Stinkhorn on cedar mulch under sugar apple
Stinkhorn on cedar mulch under sugar apple
Oyster type on decaying queen palm frond
Hairy funnel shaped on cedar mulch
Fairy-like mushroom on lawn


  1. Nice photos. I've got a dinner plate sized mushroom coming up where I recently applied compost. I think they're cool.

  2. I love mushrooms, succulents, fungus,trees, aloes, and South Africa! Would love to travel their to see the wild succulents everywhere! It would be like heaven! I never knew guava leaves were so pretty (and variegated)! Thanks for great info here. I am in PB County also!
    Check out my succulent tires (in their glory days)...they need revising again...HERE!

  3. Grace, maybe your's are edible - yummmy ! I love mushrooms ! Just a little weary to pick wild mushrooms, there are jsut so many different species that look similar. I've been thinking of buying some mushroom spawn and tro to grow my own.

  4. Julie,

    Istn't it amazing how you take things for granted when you live close by ? Growing up, succulents were always around us in SA, but I never paid them any attention, now that I'm older, I've developed a keen interest in the Aloes, and SA has by far the most species, I think something like 132 (who know what they'll still discover). That doesn't include the haworthias and other aloe-like succulents.

    That guava is not your normal guava, its a special variegated one.
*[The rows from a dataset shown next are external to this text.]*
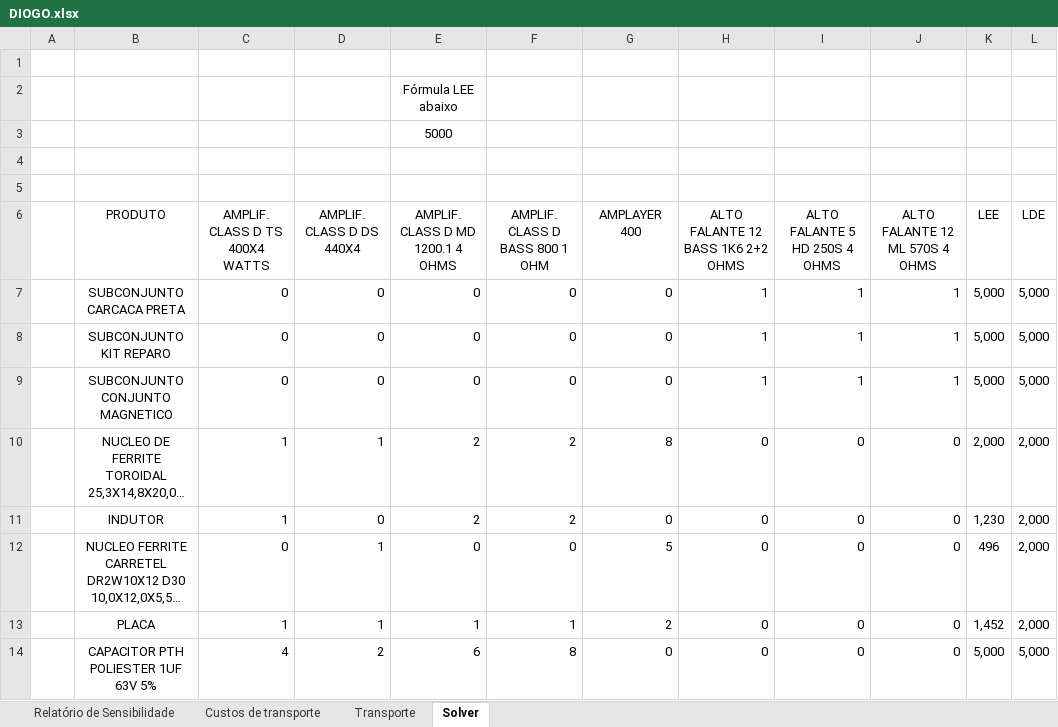
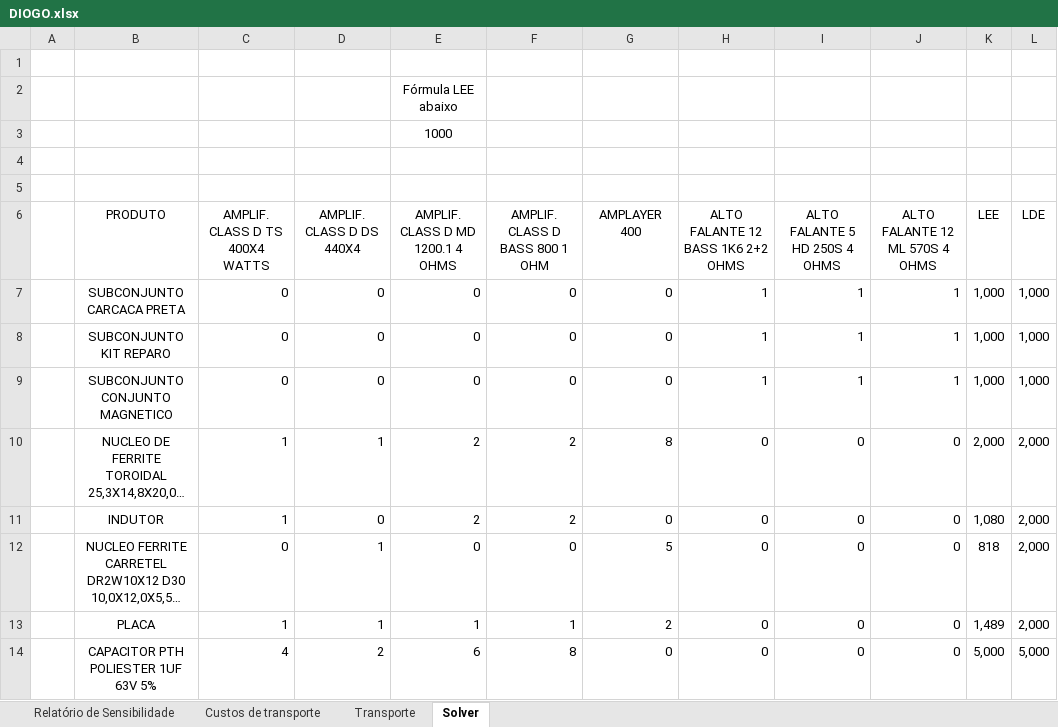
Before and after one commit to dioScar90/prog_linear, an Excel workbook: DIOGO.xlsx, sheet Solver, drawn as a sheet; only a part is shown; long unchanged cells end in …; values as stored, in another font and other column widths than the file's, no borders; table styles not drawn; the diff covers the shown part only; the diff names each change by its address in the sheet, - before the commit and + after, or states it on an @@ line.

```diff
--- a/DIOGO.xlsx (sheet Solver)
+++ b/DIOGO.xlsx (sheet Solver)
-E3 (AMPLIF. CLASS D MD 1200.1 4 OHMS): 5000
+E3 (AMPLIF. CLASS D MD 1200.1 4 OHMS): 1000
-K7:K9 (LEE): 5,000
+K7:K9 (LEE): 1,000
-L7:L9 (LDE): 5,000
+L7:L9 (LDE): 1,000
-K11 (LEE): 1,230
+K11 (LEE): 1,080
-K12 (LEE): 496
+K12 (LEE): 818
-K13 (LEE): 1,452
+K13 (LEE): 1,489
```
Also changed, not shown: 4 added rows, 4 removed rows and 4 edited cells elsewhere in this sheet, sheet Transporte, sheet Custos de transporte, 6 other files.
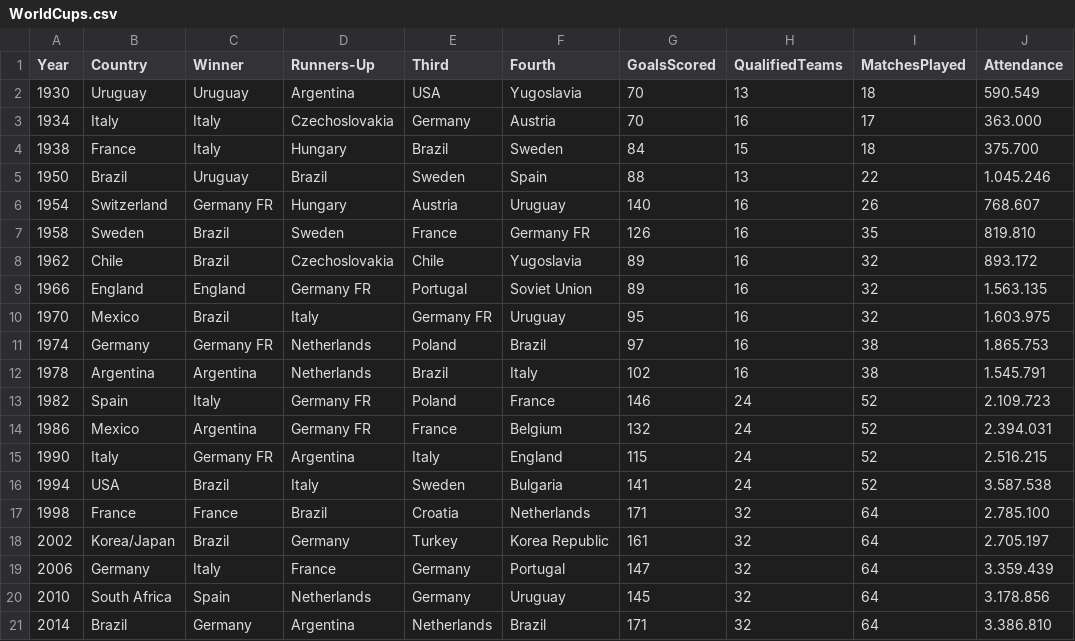
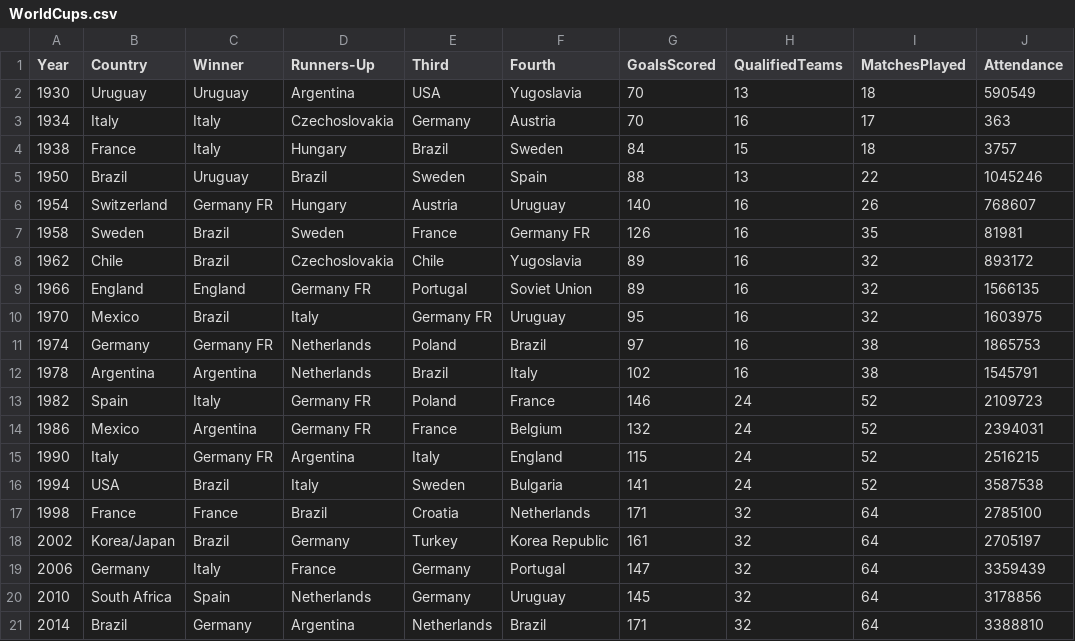
Before and after one commit to dsrscientist/DSData, a CSV file: WorldCups.csv, drawn as a sheet.

Commit message:
Add files via upload

```diff
--- a/WorldCups.csv
+++ b/WorldCups.csv
@@ -1,21 +1,21 @@
 Year,Country,Winner,Runners-Up,Third,Fourth,GoalsScored,QualifiedTeams,MatchesPlayed,Attendance
-1930,Uruguay,Uruguay,Argentina,USA,Yugoslavia,70,13,18,590.549
-1934,Italy,Italy,Czechoslovakia,Germany,Austria,70,16,17,363.000
-1938,France,Italy,Hungary,Brazil,Sweden,84,15,18,375.700
-1950,Brazil,Uruguay,Brazil,Sweden,Spain,88,13,22,1.045.246
-1954,Switzerland,Germany FR,Hungary,Austria,Uruguay,140,16,26,768.607
-1958,Sweden,Brazil,Sweden,France,Germany FR,126,16,35,819.810
-1962,Chile,Brazil,Czechoslovakia,Chile,Yugoslavia,89,16,32,893.172
-1966,England,England,Germany FR,Portugal,Soviet Union,89,16,32,1.563.135
-1970,Mexico,Brazil,Italy,Germany FR,Uruguay,95,16,32,1.603.975
-1974,Germany,Germany FR,Netherlands,Poland,Brazil,97,16,38,1.865.753
-1978,Argentina,Argentina,Netherlands,Brazil,Italy,102,16,38,1.545.791
-1982,Spain,Italy,Germany FR,Poland,France,146,24,52,2.109.723
-1986,Mexico,Argentina,Germany FR,France,Belgium,132,24,52,2.394.031
-1990,Italy,Germany FR,Argentina,Italy,England,115,24,52,2.516.215
-1994,USA,Brazil,Italy,Sweden,Bulgaria,141,24,52,3.587.538
-1998,France,France,Brazil,Croatia,Netherlands,171,32,64,2.785.100
-2002,Korea/Japan,Brazil,Germany,Turkey,Korea Republic,161,32,64,2.705.197
-2006,Germany,Italy,France,Germany,Portugal,147,32,64,3.359.439
-2010,South Africa,Spain,Netherlands,Germany,Uruguay,145,32,64,3.178.856
-2014,Brazil,Germany,Argentina,Netherlands,Brazil,171,32,64,3.386.810
+1930,Uruguay,Uruguay,Argentina,USA,Yugoslavia,70,13,18,590549
+1934,Italy,Italy,Czechoslovakia,Germany,Austria,70,16,17,363
+1938,France,Italy,Hungary,Brazil,Sweden,84,15,18,3757
+1950,Brazil,Uruguay,Brazil,Sweden,Spain,88,13,22,1045246
+1954,Switzerland,Germany FR,Hungary,Austria,Uruguay,140,16,26,768607
+1958,Sweden,Brazil,Sweden,France,Germany FR,126,16,35,81981
+1962,Chile,Brazil,Czechoslovakia,Chile,Yugoslavia,89,16,32,893172
+1966,England,England,Germany FR,Portugal,Soviet Union,89,16,32,1566135
+1970,Mexico,Brazil,Italy,Germany FR,Uruguay,95,16,32,1603975
+1974,Germany,Germany FR,Netherlands,Poland,Brazil,97,16,38,1865753
+1978,Argentina,Argentina,Netherlands,Brazil,Italy,102,16,38,1545791
+1982,Spain,Italy,Germany FR,Poland,France,146,24,52,2109723
+1986,Mexico,Argentina,Germany FR,France,Belgium,132,24,52,2394031
+1990,Italy,Germany FR,Argentina,Italy,England,115,24,52,2516215
+1994,USA,Brazil,Italy,Sweden,Bulgaria,141,24,52,3587538
+1998,France,France,Brazil,Croatia,Netherlands,171,32,64,2785100
+2002,Korea/Japan,Brazil,Germany,Turkey,Korea Republic,161,32,64,2705197
+2006,Germany,Italy,France,Germany,Portugal,147,32,64,3359439
+2010,South Africa,Spain,Netherlands,Germany,Uruguay,145,32,64,3178856
+2014,Brazil,Germany,Argentina,Netherlands,Brazil,171,32,64,3388810
```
I have only seen it at Excalibur Rare Fruit Trees.

    I love your succulent tires, awesome !